    You can’t call these guys “trolls” and not use the same term on Apple. If they invented the technology, they are certainly entitled to license it to Apple (and Apple is not entitled to use it without licensing it).

    1. I don’t think you understand the definition, it isn’t expressly derisive. A patent troll is someone who doesn’t actually want to use the patents he owns (invented or purchased) but just wants to license them to companies who actually want to make products.(i.e. they are “trolling” for licensees)

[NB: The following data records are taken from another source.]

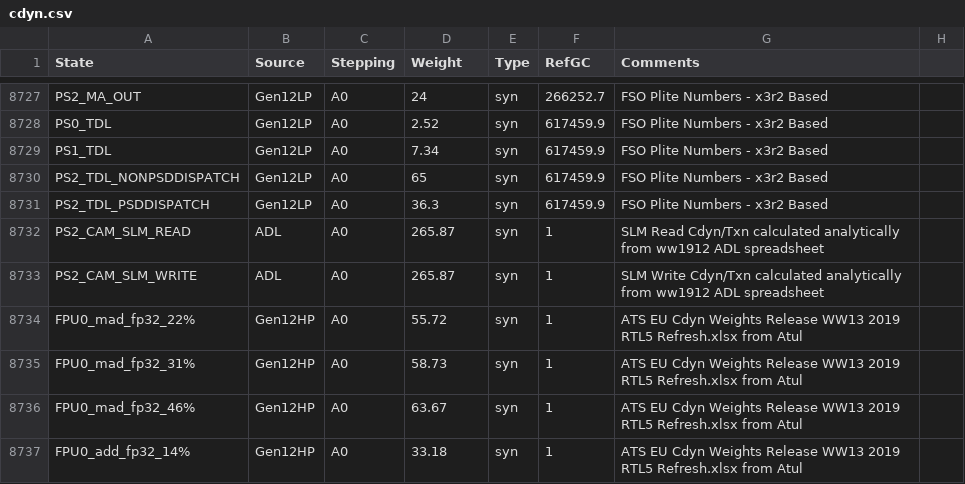
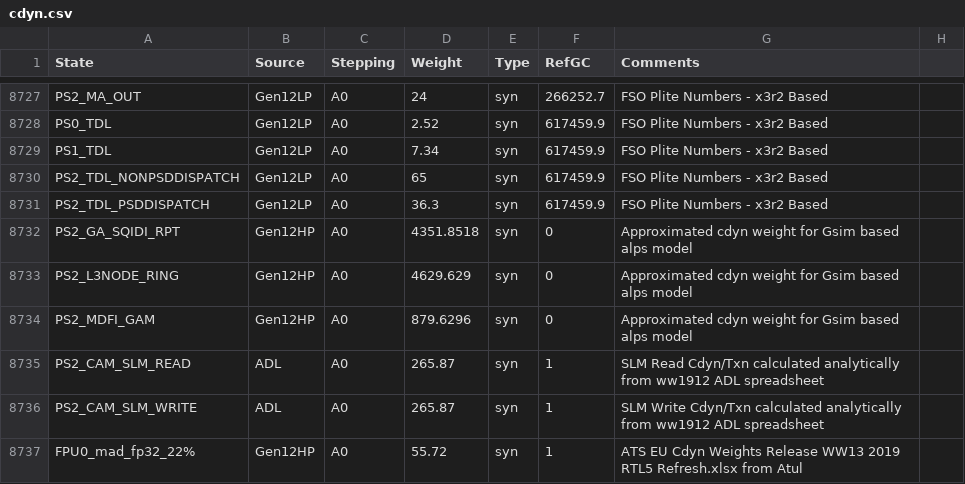
Before and after one commit to tushgarg20/Alps-ci-cd, a CSV file: Inputs/cdyn.csv, drawn as a sheet; only a part is shown, gaps mark what is left out; the shorter side is filled out with more unchanged rows.

Commit message:
Added the ROGT power states for GSIm+ALPS model Gen12HP, added the missing fp64 power states in PVC CAM formula file

```diff
--- a/Inputs/cdyn.csv
+++ b/Inputs/cdyn.csv
@@ -8731,2 +8731,5 @@ PS2_TDL_NONPSDDISPATCH,Gen12LP,A0,65,syn,617459.9,FSO Plite Numbers - x3r2 Based
 PS2_TDL_PSDDISPATCH,Gen12LP,A0,36.3,syn,617459.9,FSO Plite Numbers - x3r2 Based,
+PS2_GA_SQIDI_RPT,Gen12HP,A0,4351.8518,syn,0,Approximated cdyn weight for Gsim based alps model,
+PS2_L3NODE_RING,Gen12HP,A0,4629.629,syn,0,Approximated cdyn weight for Gsim based alps model,
+PS2_MDFI_GAM,Gen12HP,A0,879.6296,syn,0,Approximated cdyn weight for Gsim based alps model,
 PS2_CAM_SLM_READ,ADL,A0,265.87,syn,1,SLM Read Cdyn/Txn calculated analytically from ww1912 ADL spreadsheet,
```
Also changed, not shown: 1 other file.
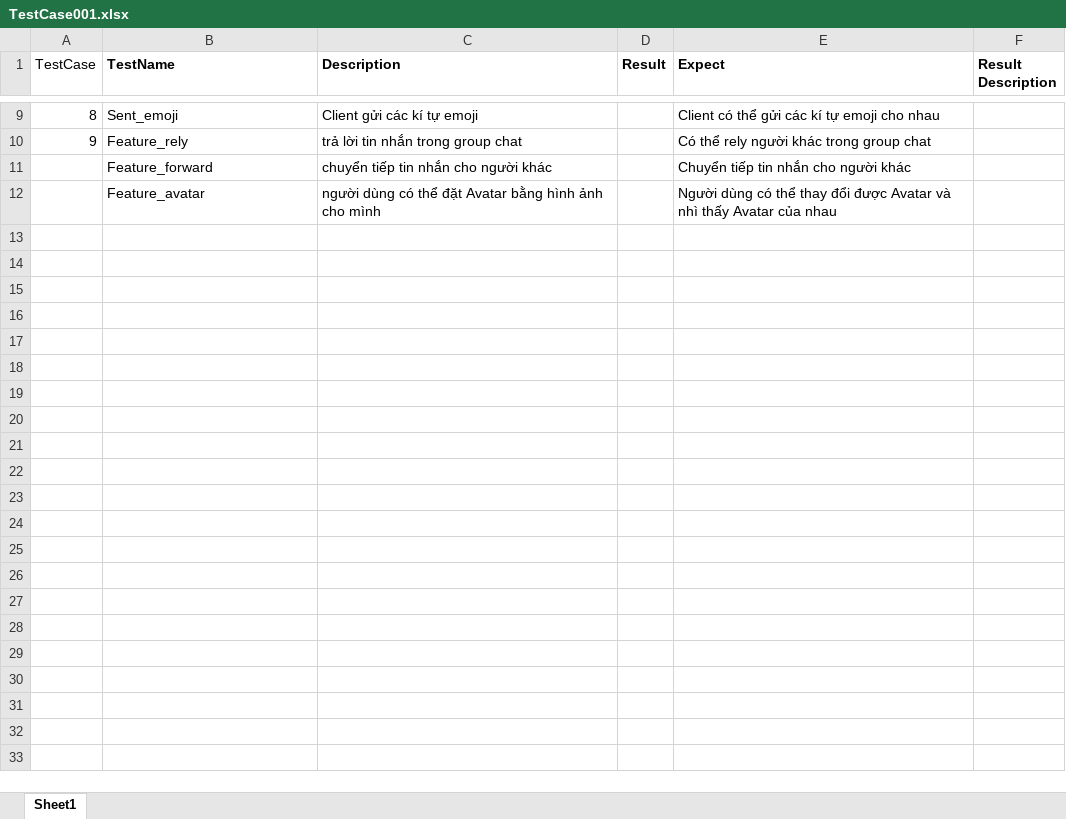
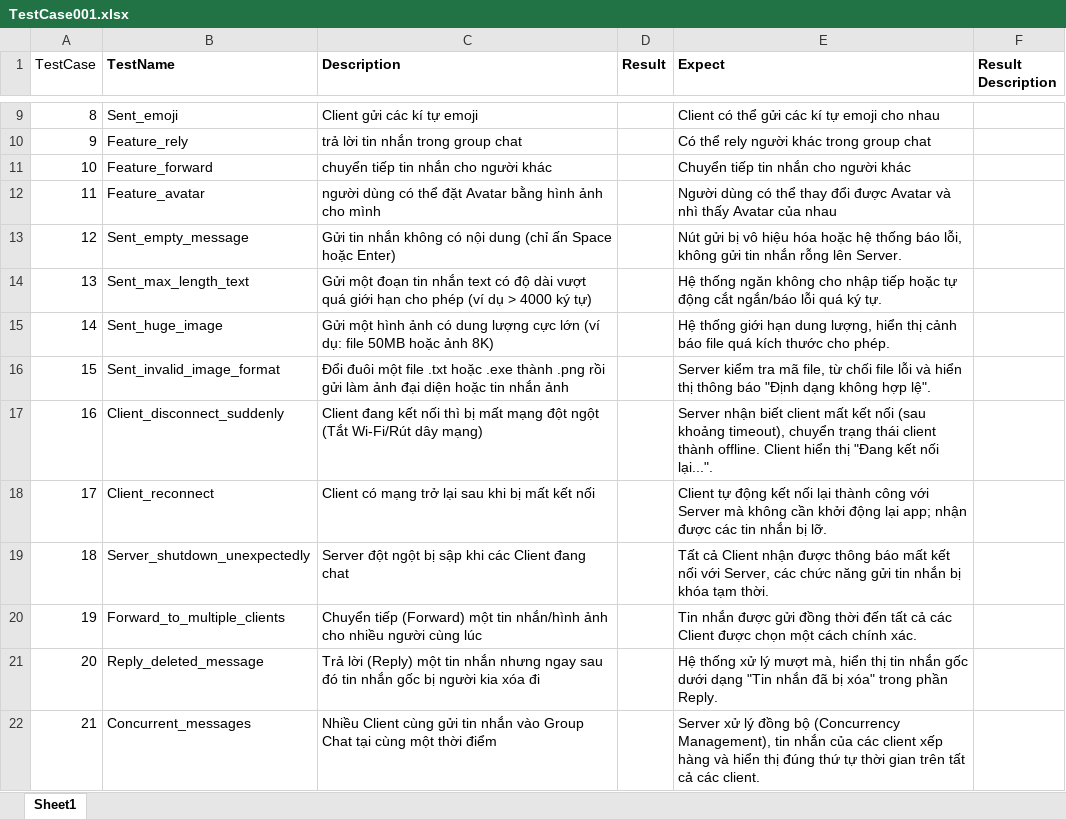
Before and after one commit to Khoi2310/App_Chatties, an Excel workbook: Extra/TestCase001.xlsx, sheet Sheet1, drawn as a sheet; only a part is shown, gaps mark what is left out; values as stored, in another font and other column widths than the file's, no borders; the diff covers the shown part only; the diff names each change by its address in the sheet, - before the commit and + after, or states it on an @@ line.

Commit message:
reupload test case

```diff
--- a/Extra/TestCase001.xlsx (sheet Sheet1)
+++ b/Extra/TestCase001.xlsx (sheet Sheet1)
@@ column A (TestCase) renumbered between rows 11 and 12 @@
+row 13: 12 | Sent_empty_message | Gửi tin nhắn không có nội dung (chỉ ấn Space hoặc Enter) |  | Nút gửi bị vô hiệu hóa hoặc hệ thống báo lỗi, không gửi tin nhắn rỗng lên Server.
+row 14: 13 | Sent_max_length_text | Gửi một đoạn tin nhắn text có độ dài vượt quá giới hạn cho phép (ví dụ > 4000 ký tự) |  | Hệ thống ngăn không cho nhập tiếp hoặc tự động cắt ngắn/báo lỗi quá ký tự.
+row 15: 14 | Sent_huge_image | Gửi một hình ảnh có dung lượng cực lớn (ví dụ: file 50MB hoặc ảnh 8K) |  | Hệ thống giới hạn dung lượng, hiển thị cảnh báo file quá kích thước cho phép.
+row 16: 15 | Sent_invalid_image_format | Đổi đuôi một file .txt hoặc .exe thành .png rồi gửi làm ảnh đại diện hoặc tin nhắn ảnh |  | Server kiểm tra mã file, từ chối file lỗi và hiển thị thông báo "Định dạng không hợp lệ".
+row 17: 16 | Client_disconnect_suddenly | Client đang kết nối thì bị mất mạng đột ngột (Tắt Wi-Fi/Rút dây mạng) |  | Server nhận biết client mất kết nối (sau khoảng timeout), chuyển trạng thái client thành offline. Client hiển thị "Đang kết nối lại...".
+row 18: 17 | Client_reconnect | Client có mạng trở lại sau khi bị mất kết nối |  | Client tự động kết nối lại thành công với Server mà không cần khởi động lại app; nhận được các tin nhắn bị lỡ.
+row 19: 18 | Server_shutdown_unexpectedly | Server đột ngột bị sập khi các Client đang chat |  | Tất cả Client nhận được thông báo mất kết nối với Server, các chức năng gửi tin nhắn bị khóa tạm thời.
+row 20: 19 | Forward_to_multiple_clients | Chuyển tiếp (Forward) một tin nhắn/hình ảnh cho nhiều người cùng lúc |  | Tin nhắn được gửi đồng thời đến tất cả các Client được chọn một cách chính xác.
+row 21: 20 | Reply_deleted_message | Trả lời (Reply) một tin nhắn nhưng ngay sau đó tin nhắn gốc bị người kia xóa đi |  | Hệ thống xử lý mượt mà, hiển thị tin nhắn gốc dưới dạng "Tin nhắn đã bị xóa" trong phần Reply.
+row 22: 21 | Concurrent_messages | Nhiều Client cùng gửi tin nhắn vào Group Chat tại cùng một thời điểm |  | Server xử lý đồng bộ (Concurrency Management), tin nhắn của các client xếp hàng và hiển thị đúng thứ tự thời gian trên tất cả các client.
```
Also changed, not shown: 12 added rows elsewhere in this sheet.
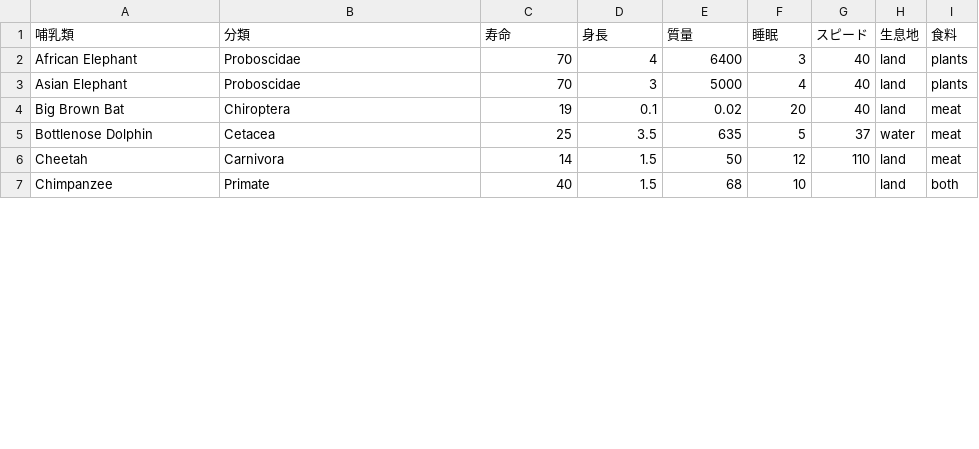
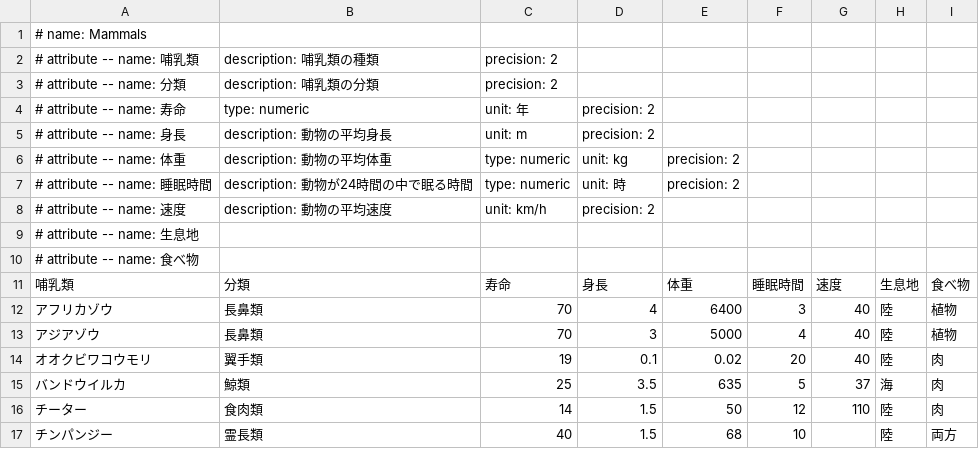
Before and after one commit to Tomopii/tomo_test, a CSV file: onboarding_jp/target/resources/mammals.csv, drawn as a sheet; only a part is shown; the diff covers the shown part only.

Commit message:
csv日本語

```diff
--- a/onboarding_jp/target/resources/mammals.csv
+++ b/onboarding_jp/target/resources/mammals.csv
@@ -1,7 +1,17 @@
-哺乳類,分類,寿命,身長,質量,睡眠,スピード,生息地,食料
-African Elephant,Proboscidae,70,4,6400,3,40,land,plants
-Asian Elephant,Proboscidae,70,3,5000,4,40,land,plants
-Big Brown Bat,Chiroptera,19,0.1,0.02,20,40,land,meat
-Bottlenose Dolphin,Cetacea,25,3.5,635,5,37,water,meat
-Cheetah,Carnivora,14,1.5,50,12,110,land,meat
-Chimpanzee,Primate,40,1.5,68,10,,land,both
+# name: Mammals
+# attribute -- name: 哺乳類, description: 哺乳類の種類, precision: 2
+# attribute -- name: 分類, description: 哺乳類の分類, precision: 2
+# attribute -- name: 寿命, type: numeric, unit: 年, precision: 2
+# attribute -- name: 身長, description: 動物の平均身長, unit: m, precision: 2
+# attribute -- name: 体重, description: 動物の平均体重, type: numeric, unit: kg, precision: 2
+# attribute -- name: 睡眠時間, description: 動物が24時間の中で眠る時間, type: numeric, unit: 時, precision: 2
+# attribute -- name: 速度, description: 動物の平均速度, unit: km/h, precision: 2
+# attribute -- name: 生息地
+# attribute -- name: 食べ物
+哺乳類,分類,寿命,身長,体重,睡眠時間,速度,生息地,食べ物
+アフリカゾウ,長鼻類,70,4,6400,3,40,陸,植物
+アジアゾウ,長鼻類,70,3,5000,4,40,陸,植物
+オオクビワコウモリ,翼手類,19,0.1,0.02,20,40,陸,肉
+バンドウイルカ,鯨類,25,3.5,635,5,37,海,肉
+チーター,食肉類,14,1.5,50,12,110,陸,肉
+チンパンジー,霊長類,40,1.5,68,10,,陸,両方
```
Also changed, not shown: 84 edited cells elsewhere in this file.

      Though I agree, an inventor who wants to license his ideas is in a completely different category from those lawyer owned companies who acquire patents simply to sue companies making actual products. (and I think a grey zone exists there)
      Who was it that first said “What we need to do is shoot half the lawyers, just to get the other half’s attention”?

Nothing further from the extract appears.